Description of the task. Would you print out all of the data exactly and keep the pictures out of it?

Start of Supplied data

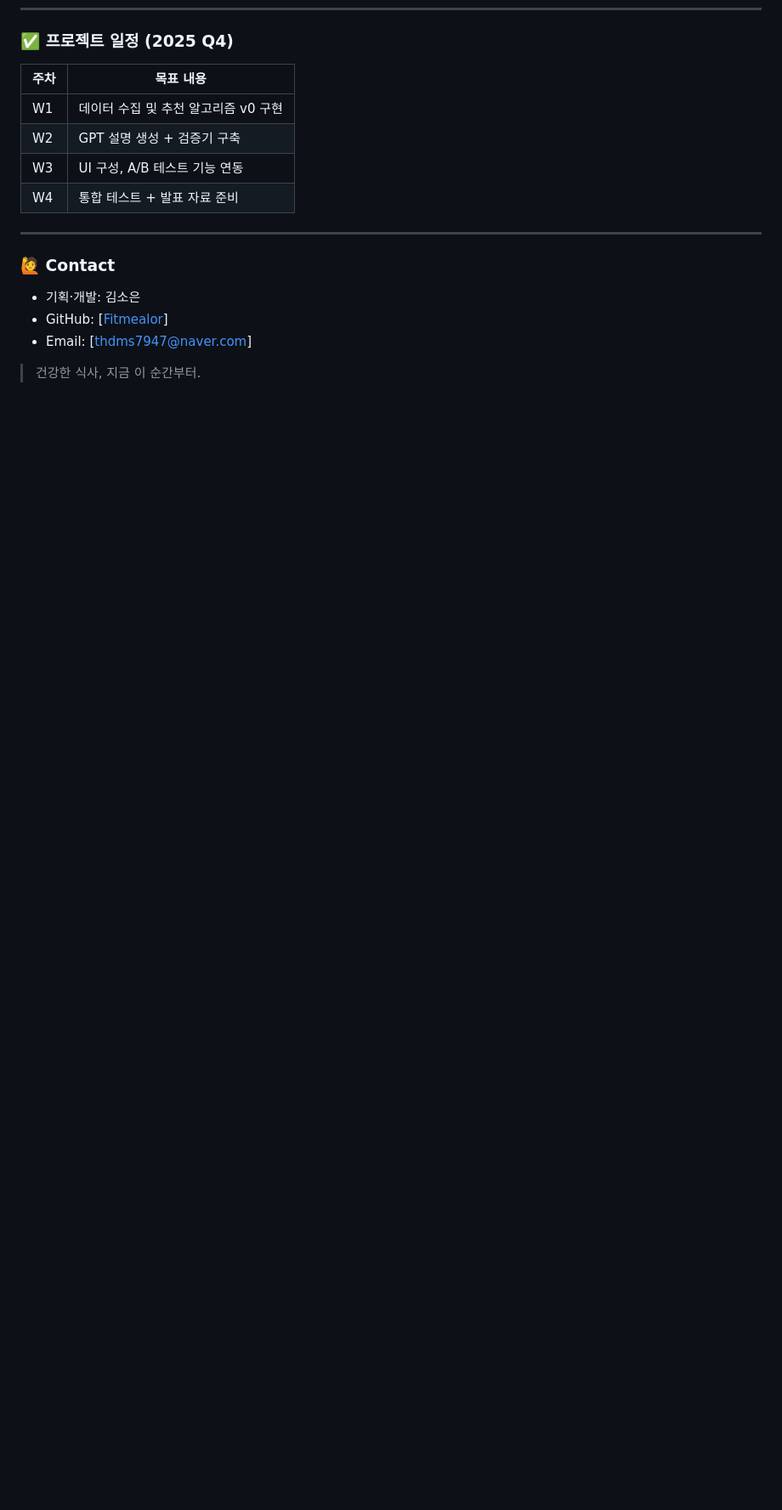
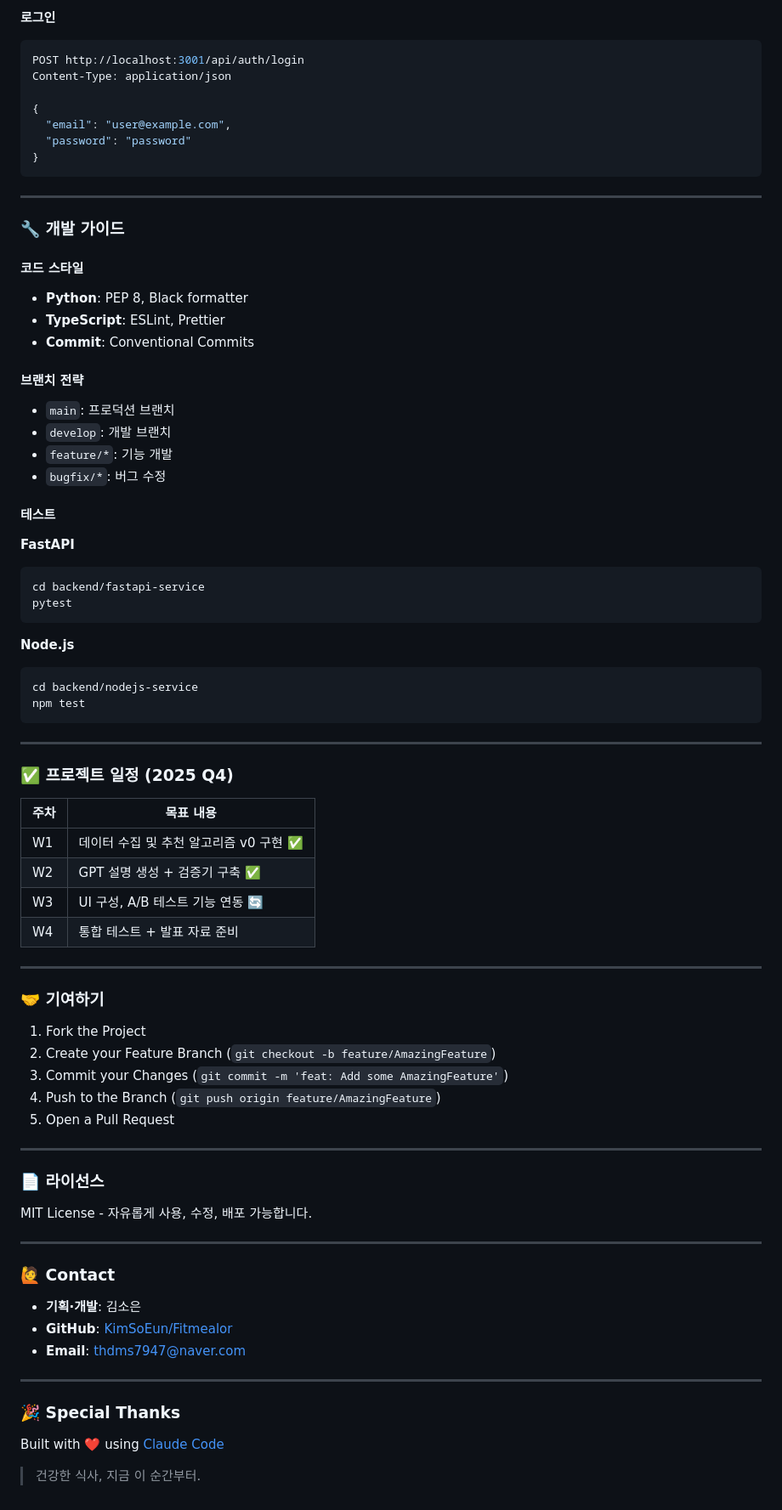
Before and after one commit to KimSoEun/Fitmealor, a Markdown page: README.md, the part around one of its changes. Shown at 85% size. Rendered like a GitHub page; blank space fills up the shorter version.

````diff
--- a/README.md
+++ b/README.md
@@ -142,18 +317,84 @@ allergen_safe: true
+**로그인**
+```bash
+POST http://localhost:3001/api/auth/login
+Content-Type: application/json
+
+{
+  "email": "user@example.com",
+  "password": "password"
+}
+```
+
+---
+
+### 🔧 개발 가이드
+
+#### 코드 스타일
+
+- **Python**: PEP 8, Black formatter
+- **TypeScript**: ESLint, Prettier
+- **Commit**: Conventional Commits
+
+#### 브랜치 전략
+
+- `main`: 프로덕션 브랜치
+- `develop`: 개발 브랜치
+- `feature/*`: 기능 개발
+- `bugfix/*`: 버그 수정
+
+#### 테스트
+
+**FastAPI**
+```bash
+cd backend/fastapi-service
+pytest
+```
+
+**Node.js**
+```bash
+cd backend/nodejs-service
+npm test
+```
+
+---
+
 ### ✅ 프로젝트 일정 (2025 Q4)
 
 | 주차 | 목표 내용 |
 | --- | --- |
-| W1 | 데이터 수집 및 추천 알고리즘 v0 구현 |
-| W2 | GPT 설명 생성 + 검증기 구축 |
-| W3 | UI 구성, A/B 테스트 기능 연동 |
+| W1 | 데이터 수집 및 추천 알고리즘 v0 구현 ✅ |
+| W2 | GPT 설명 생성 + 검증기 구축 ✅ |
+| W3 | UI 구성, A/B 테스트 기능 연동 🔄 |
 | W4 | 통합 테스트 + 발표 자료 준비 |
+
+---
+
+### 🤝 기여하기
+
+1. Fork the Project
+2. Create your Feature Branch (`git checkout -b feature/AmazingFeature`)
+3. Commit your Changes (`git commit -m 'feat: Add some AmazingFeature'`)
+4. Push to the Branch (`git push origin feature/AmazingFeature`)
+5. Open a Pull Request
+
+---
+
+### 📄 라이선스
+
+MIT License - 자유롭게 사용, 수정, 배포 가능합니다.
 
 ---
 
 ### 🙋 Contact
 
-- 기획·개발: 김소은
-- GitHub: [[Fitmealor](https://github.com/KimSoEun/Fitmealor/tree/main)]
-- Email: [[thdms7947@naver.com](mailto:thdms7947@naver.com)]
+- **기획·개발**: 김소은
+- **GitHub**: [KimSoEun/Fitmealor](https://github.com/KimSoEun/Fitmealor)
+- **Email**: thdms7947@naver.com
+
+---
+
+### 🎉 Special Thanks
+
+Built with ❤️ using [Claude Code](https://claude.com/claude-code)
 
 > 건강한 식사, 지금 이 순간부터.
````
Also changed, not shown: other parts of README.md (+175 -0 lines).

End of Supplied data

Solved problem.
Before and after one commit to KimSoEun/Fitmealor, a Markdown page: README.md, the part around one of its changes. Shown at 85% size. Rendered like a GitHub page; blank space fills up the shorter version.

````diff
--- a/README.md
+++ b/README.md
@@ -142,18 +317,84 @@ allergen_safe: true
+**로그인**
+```bash
+POST http://localhost:3001/api/auth/login
+Content-Type: application/json
+
+{
+  "email": "user@example.com",
+  "password": "password"
+}
+```
+
+---
+
+### 🔧 개발 가이드
+
+#### 코드 스타일
+
+- **Python**: PEP 8, Black formatter
+- **TypeScript**: ESLint, Prettier
+- **Commit**: Conventional Commits
+
+#### 브랜치 전략
+
+- `main`: 프로덕션 브랜치
+- `develop`: 개발 브랜치
+- `feature/*`: 기능 개발
+- `bugfix/*`: 버그 수정
+
+#### 테스트
+
+**FastAPI**
+```bash
+cd backend/fastapi-service
+pytest
+```
+
+**Node.js**
+```bash
+cd backend/nodejs-service
+npm test
+```
+
+---
+
 ### ✅ 프로젝트 일정 (2025 Q4)
 
 | 주차 | 목표 내용 |
 | --- | --- |
-| W1 | 데이터 수집 및 추천 알고리즘 v0 구현 |
-| W2 | GPT 설명 생성 + 검증기 구축 |
-| W3 | UI 구성, A/B 테스트 기능 연동 |
+| W1 | 데이터 수집 및 추천 알고리즘 v0 구현 ✅ |
+| W2 | GPT 설명 생성 + 검증기 구축 ✅ |
+| W3 | UI 구성, A/B 테스트 기능 연동 🔄 |
 | W4 | 통합 테스트 + 발표 자료 준비 |
+
+---
+
+### 🤝 기여하기
+
+1. Fork the Project
+2. Create your Feature Branch (`git checkout -b feature/AmazingFeature`)
+3. Commit your Changes (`git commit -m 'feat: Add some AmazingFeature'`)
+4. Push to the Branch (`git push origin feature/AmazingFeature`)
+5. Open a Pull Request
+
+---
+
+### 📄 라이선스
+
+MIT License - 자유롭게 사용, 수정, 배포 가능합니다.
 
 ---
 
 ### 🙋 Contact
 
-- 기획·개발: 김소은
-- GitHub: [[Fitmealor](https://github.com/KimSoEun/Fitmealor/tree/main)]
-- Email: [[thdms7947@naver.com](mailto:thdms7947@naver.com)]
+- **기획·개발**: 김소은
+- **GitHub**: [KimSoEun/Fitmealor](https://github.com/KimSoEun/Fitmealor)
+- **Email**: thdms7947@naver.com
+
+---
+
+### 🎉 Special Thanks
+
+Built with ❤️ using [Claude Code](https://claude.com/claude-code)
 
 > 건강한 식사, 지금 이 순간부터.
````
Also changed, not shown: other parts of README.md (+175 -0 lines).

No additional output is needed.